(1) the extent to which a judgment rendered in the person's absence might prejudice that person or the existing parties;
(2) the extent to which any prejudice could be lessened or avoided by:
(A) protective provisions in the judgment;
(B) shaping the relief; or
(C) other measures;
(3) whether a judgment rendered in the person's absence would be adequate; and
(4) whether the plaintiff would have an adequate remedy if the action were dismissed for nonjoinder.
(c) Pleading the Reasons for Nonjoinder. When asserting a claim for relief, a party must state:
(1) the name, if known, of any person required to be joined if feasible who is not joined; and
(2) the reasons for not joining that person.
(d) Exception of Class Actions. This rule is subject to Rule 23.

Ariz. R. Civ. P. 19

Amended effective January 1, 2017.

State Bar Committee Note

1966 Amendment to Rule 19

The present rule, with its judicial gloss in terms of indispensable, necessary, and proper parties, has proved confusing and difficult to apply. The revision seeks to substitute practical procedures to deal with problems where otherwise desirable joinder is difficult.

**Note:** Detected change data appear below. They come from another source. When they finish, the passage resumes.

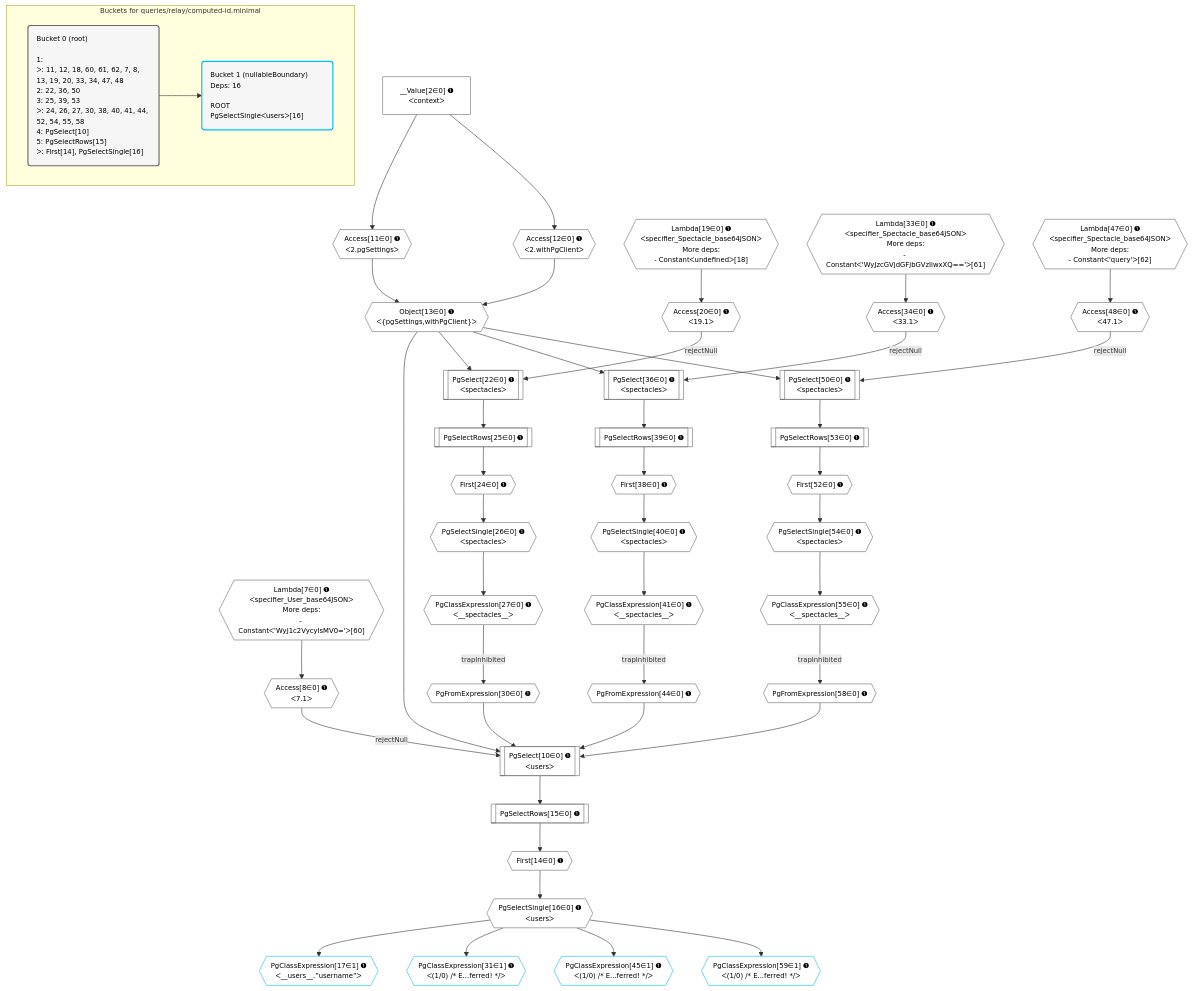
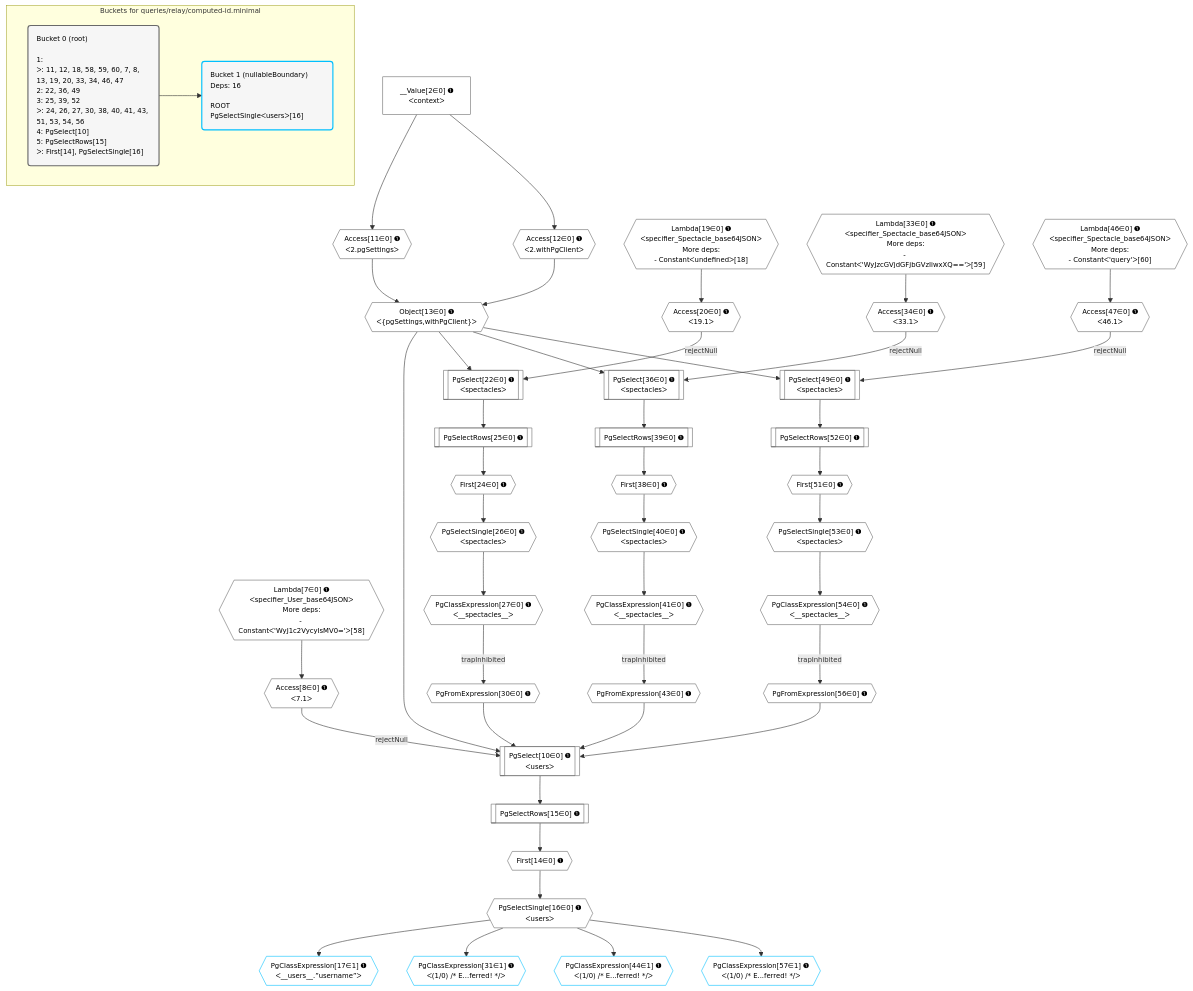
One commit to graphile/crystal changed the diagram in postgraphile/postgraphile/__tests__/queries/relay/computed-id.minimal.mermaid. Above: the diagram before and after it, drawn with Mermaid. The commit also changed 15 other files, not shown here.

Commit message:
Update plan diagrams

```diff
--- a/postgraphile/postgraphile/__tests__/queries/relay/computed-id.minimal.mermaid
+++ b/postgraphile/postgraphile/__tests__/queries/relay/computed-id.minimal.mermaid
@@ -1,97 +1,97 @@
 %%{init: {'themeVariables': { 'fontSize': '12px'}}}%%
 graph TD
     classDef path fill:#eee,stroke:#000,color:#000
     classDef plan fill:#fff,stroke-width:1px,color:#000
     classDef itemplan fill:#fff,stroke-width:2px,color:#000
     classDef unbatchedplan fill:#dff,stroke-width:1px,color:#000
     classDef sideeffectplan fill:#fcc,stroke-width:2px,color:#000
     classDef bucket fill:#f6f6f6,color:#000,stroke-width:2px,text-align:left
 
     subgraph "Buckets for queries/relay/computed-id.minimal"
-    Bucket0("Bucket 0 (root)<br /><br />1: <br />ᐳ: 11, 12, 18, 60, 61, 62, 7, 8, 13, 19, 20, 33, 34, 47, 48<br />2: 22, 36, 50<br />3: 25, 39, 53<br />ᐳ: 24, 26, 27, 30, 38, 40, 41, 44, 52, 54, 55, 58<br />4: PgSelect[10]<br />5: PgSelectRows[15]<br />ᐳ: First[14], PgSelectSingle[16]"):::bucket
+    Bucket0("Bucket 0 (root)<br /><br />1: <br />ᐳ: 11, 12, 18, 58, 59, 60, 7, 8, 13, 19, 20, 33, 34, 46, 47<br />2: 22, 36, 49<br />3: 25, 39, 52<br />ᐳ: 24, 26, 27, 30, 38, 40, 41, 43, 51, 53, 54, 56<br />4: PgSelect[10]<br />5: PgSelectRows[15]<br />ᐳ: First[14], PgSelectSingle[16]"):::bucket
     Bucket1("Bucket 1 (nullableBoundary)<br />Deps: 16<br /><br />ROOT PgSelectSingleᐸusersᐳ[16]"):::bucket
     end
     Bucket0 --> Bucket1
 
     %% plan dependencies
     PgSelect10[["PgSelect[10∈0] ➊<br />ᐸusersᐳ"]]:::plan
     Object13{{"Object[13∈0] ➊<br />ᐸ{pgSettings,withPgClient}ᐳ"}}:::plan
     Access8{{"Access[8∈0] ➊<br />ᐸ7.1ᐳ"}}:::plan
     PgFromExpression30{{"PgFromExpression[30∈0] ➊"}}:::plan
-    PgFromExpression44{{"PgFromExpression[44∈0] ➊"}}:::plan
-    PgFromExpression58{{"PgFromExpression[58∈0] ➊"}}:::plan
+    PgFromExpression43{{"PgFromExpression[43∈0] ➊"}}:::plan
+    PgFromExpression56{{"PgFromExpression[56∈0] ➊"}}:::plan
     Access8 -->|rejectNull| PgSelect10
-    Object13 & PgFromExpression30 & PgFromExpression44 & PgFromExpression58 --> PgSelect10
+    Object13 & PgFromExpression30 & PgFromExpression43 & PgFromExpression56 --> PgSelect10
     Access11{{"Access[11∈0] ➊<br />ᐸ2.pgSettingsᐳ"}}:::plan
     Access12{{"Access[12∈0] ➊<br />ᐸ2.withPgClientᐳ"}}:::plan
     Access11 & Access12 --> Object13
     PgSelect22[["PgSelect[22∈0] ➊<br />ᐸspectaclesᐳ"]]:::plan
     Access20{{"Access[20∈0] ➊<br />ᐸ19.1ᐳ"}}:::plan
     Access20 -->|rejectNull| PgSelect22
     Object13 --> PgSelect22
     PgSelect36[["PgSelect[36∈0] ➊<br />ᐸspectaclesᐳ"]]:::plan
     Access34{{"Access[34∈0] ➊<br />ᐸ33.1ᐳ"}}:::plan
     Access34 -->|rejectNull| PgSelect36
     Object13 --> PgSelect36
-    PgSelect50[["PgSelect[50∈0] ➊<br />ᐸspectaclesᐳ"]]:::plan
-    Access48{{"Access[48∈0] ➊<br />ᐸ47.1ᐳ"}}:::plan
-    Access48 -->|rejectNull| PgSelect50
-    Object13 --> PgSelect50
-    Lambda7{{"Lambda[7∈0] ➊<br />ᐸspecifier_User_base64JSONᐳ<br />More deps:<br />- Constantᐸ'WyJ1c2VycyIsMV0='ᐳ[60]"}}:::plan
+    PgSelect49[["PgSelect[49∈0] ➊<br />ᐸspectaclesᐳ"]]:::plan
+    Access47{{"Access[47∈0] ➊<br />ᐸ46.1ᐳ"}}:::plan
+    Access47 -->|rejectNull| PgSelect49
+    Object13 --> PgSelect49
+    Lambda7{{"Lambda[7∈0] ➊<br />ᐸspecifier_User_base64JSONᐳ<br />More deps:<br />- Constantᐸ'WyJ1c2VycyIsMV0='ᐳ[58]"}}:::plan
     Lambda7 --> Access8
     __Value2["__Value[2∈0] ➊<br />ᐸcontextᐳ"]:::plan
     __Value2 --> Access11
     __Value2 --> Access12
     First14{{"First[14∈0] ➊"}}:::plan
     PgSelectRows15[["PgSelectRows[15∈0] ➊"]]:::plan
     PgSelectRows15 --> First14
     PgSelect10 --> PgSelectRows15
     PgSelectSingle16{{"PgSelectSingle[16∈0] ➊<br />ᐸusersᐳ"}}:::plan
     First14 --> PgSelectSingle16
     Lambda19{{"Lambda[19∈0] ➊<br />ᐸspecifier_Spectacle_base64JSONᐳ<br />More deps:<br />- Constantᐸundefinedᐳ[18]"}}:::plan
     Lambda19 --> Access20
     First24{{"First[24∈0] ➊"}}:::plan
     PgSelectRows25[["PgSelectRows[25∈0] ➊"]]:::plan
     PgSelectRows25 --> First24
     PgSelect22 --> PgSelectRows25
     PgSelectSingle26{{"PgSelectSingle[26∈0] ➊<br />ᐸspectaclesᐳ"}}:::plan
     First24 --> PgSelectSingle26
     PgClassExpression27{{"PgClassExpression[27∈0] ➊<br />ᐸ__spectacles__ᐳ"}}:::plan
     PgSelectSingle26 --> PgClassExpression27
     PgClassExpression27 -->|trapInhibited| PgFromExpression30
-    Lambda33{{"Lambda[33∈0] ➊<br />ᐸspecifier_Spectacle_base64JSONᐳ<br />More deps:<br />- Constantᐸ'WyJzcGVjdGFjbGVzIiwxXQ=='ᐳ[61]"}}:::plan
+    Lambda33{{"Lambda[33∈0] ➊<br />ᐸspecifier_Spectacle_base64JSONᐳ<br />More deps:<br />- Constantᐸ'WyJzcGVjdGFjbGVzIiwxXQ=='ᐳ[59]"}}:::plan
     Lambda33 --> Access34
     First38{{"First[38∈0] ➊"}}:::plan
     PgSelectRows39[["PgSelectRows[39∈0] ➊"]]:::plan
     PgSelectRows39 --> First38
     PgSelect36 --> PgSelectRows39
     PgSelectSingle40{{"PgSelectSingle[40∈0] ➊<br />ᐸspectaclesᐳ"}}:::plan
     First38 --> PgSelectSingle40
     PgClassExpression41{{"PgClassExpression[41∈0] ➊<br />ᐸ__spectacles__ᐳ"}}:::plan
     PgSelectSingle40 --> PgClassExpression41
-    PgClassExpression41 -->|trapInhibited| PgFromExpression44
-    Lambda47{{"Lambda[47∈0] ➊<br />ᐸspecifier_Spectacle_base64JSONᐳ<br />More deps:<br />- Constantᐸ'query'ᐳ[62]"}}:::plan
-    Lambda47 --> Access48
-    First52{{"First[52∈0] ➊"}}:::plan
-    PgSelectRows53[["PgSelectRows[53∈0] ➊"]]:::plan
-    PgSelectRows53 --> First52
-    PgSelect50 --> PgSelectRows53
-    PgSelectSingle54{{"PgSelectSingle[54∈0] ➊<br />ᐸspectaclesᐳ"}}:::plan
-    First52 --> PgSelectSingle54
-    PgClassExpression55{{"PgClassExpression[55∈0] ➊<br />ᐸ__spectacles__ᐳ"}}:::plan
-    PgSelectSingle54 --> PgClassExpression55
-    PgClassExpression55 -->|trapInhibited| PgFromExpression58
+    PgClassExpression41 -->|trapInhibited| PgFromExpression43
+    Lambda46{{"Lambda[46∈0] ➊<br />ᐸspecifier_Spectacle_base64JSONᐳ<br />More deps:<br />- Constantᐸ'query'ᐳ[60]"}}:::plan
+    Lambda46 --> Access47
+    First51{{"First[51∈0] ➊"}}:::plan
+    PgSelectRows52[["PgSelectRows[52∈0] ➊"]]:::plan
+    PgSelectRows52 --> First51
+    PgSelect49 --> PgSelectRows52
+    PgSelectSingle53{{"PgSelectSingle[53∈0] ➊<br />ᐸspectaclesᐳ"}}:::plan
+    First51 --> PgSelectSingle53
+    PgClassExpression54{{"PgClassExpression[54∈0] ➊<br />ᐸ__spectacles__ᐳ"}}:::plan
+    PgSelectSingle53 --> PgClassExpression54
+    PgClassExpression54 -->|trapInhibited| PgFromExpression56
     PgClassExpression17{{"PgClassExpression[17∈1] ➊<br />ᐸ__users__.”username”ᐳ"}}:::plan
     PgSelectSingle16 --> PgClassExpression17
     PgClassExpression31{{"PgClassExpression[31∈1] ➊<br />ᐸ(1/0) /* E...ferred! */ᐳ"}}:::plan
     PgSelectSingle16 --> PgClassExpression31
-    PgClassExpression45{{"PgClassExpression[45∈1] ➊<br />ᐸ(1/0) /* E...ferred! */ᐳ"}}:::plan
-    PgSelectSingle16 --> PgClassExpression45
-    PgClassExpression59{{"PgClassExpression[59∈1] ➊<br />ᐸ(1/0) /* E...ferred! */ᐳ"}}:::plan
-    PgSelectSingle16 --> PgClassExpression59
+    PgClassExpression44{{"PgClassExpression[44∈1] ➊<br />ᐸ(1/0) /* E...ferred! */ᐳ"}}:::plan
+    PgSelectSingle16 --> PgClassExpression44
+    PgClassExpression57{{"PgClassExpression[57∈1] ➊<br />ᐸ(1/0) /* E...ferred! */ᐳ"}}:::plan
+    PgSelectSingle16 --> PgClassExpression57
 
     %% define steps
     classDef bucket0 stroke:#696969
-    class Bucket0,__Value2,Lambda7,Access8,PgSelect10,Access11,Access12,Object13,First14,PgSelectRows15,PgSelectSingle16,Lambda19,Access20,PgSelect22,First24,PgSelectRows25,PgSelectSingle26,PgClassExpression27,PgFromExpression30,Lambda33,Access34,PgSelect36,First38,PgSelectRows39,PgSelectSingle40,PgClassExpression41,PgFromExpression44,Lambda47,Access48,PgSelect50,First52,PgSelectRows53,PgSelectSingle54,PgClassExpression55,PgFromExpression58 bucket0
+    class Bucket0,__Value2,Lambda7,Access8,PgSelect10,Access11,Access12,Object13,First14,PgSelectRows15,PgSelectSingle16,Lambda19,Access20,PgSelect22,First24,PgSelectRows25,PgSelectSingle26,PgClassExpression27,PgFromExpression30,Lambda33,Access34,PgSelect36,First38,PgSelectRows39,PgSelectSingle40,PgClassExpression41,PgFromExpression43,Lambda46,Access47,PgSelect49,First51,PgSelectRows52,PgSelectSingle53,PgClassExpression54,PgFromExpression56 bucket0
     classDef bucket1 stroke:#00bfff
-    class Bucket1,PgClassExpression17,PgClassExpression31,PgClassExpression45,PgClassExpression59 bucket1
+    class Bucket1,PgClassExpression17,PgClassExpression31,PgClassExpression44,PgClassExpression57 bucket1
```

At the same time, it retains the basic principle that parties must be joined where this is required by "equity and good conscience." Shields v. Barrow, 58 U.S. 130, 17 How. 130, 15 L. Ed. 158 (1854); Bolin v. Superior Ct., 85 Ariz. 131, 333 P.2d 295 (1958); Smith v. Rabb, 95 Ariz. 49, 386 P.2d 649 (1963); State of Washington v. United States, 87 F.2d 421 (9th Cir. 1936).

The description is not at variance with the settled authorities holding that a tortfeasor with the usual "joint-and-several" liability is merely a permissive party to an action against another with like liability. Joinder of these tortfeasors continues to be regulated by Rule 20; compare Rule 14 on third-party practice.

If a person as described in subdivision (a)(1)-(2) is amenable to service of process and his joinder would not deprive the court of jurisdiction in the sense of competence over the action, he should be joined as a party; and if he has not been joined, the court should order him to be brought into the action. If a party joined has a valid objection to the venue and chooses to assert it, he will be dismissed from the action.

Under subdivision (b), when a person as described in subdivision (a)(1)-(2) cannot be made a party, the court is to determine whether in equity and good conscience the action should proceed among the parties already before it, or should be dismissed because the absent party is indispensable.

Subdivision (c) continues the requirement that a pleading asserting a claim for relief state the names of persons described in subdivision (c) who are not joined as parties and the reasons for their non-joinder.

The official comment of the federal advisory committee on civil rules on the change in Federal Rule 19 is comprehensive and should be consulted.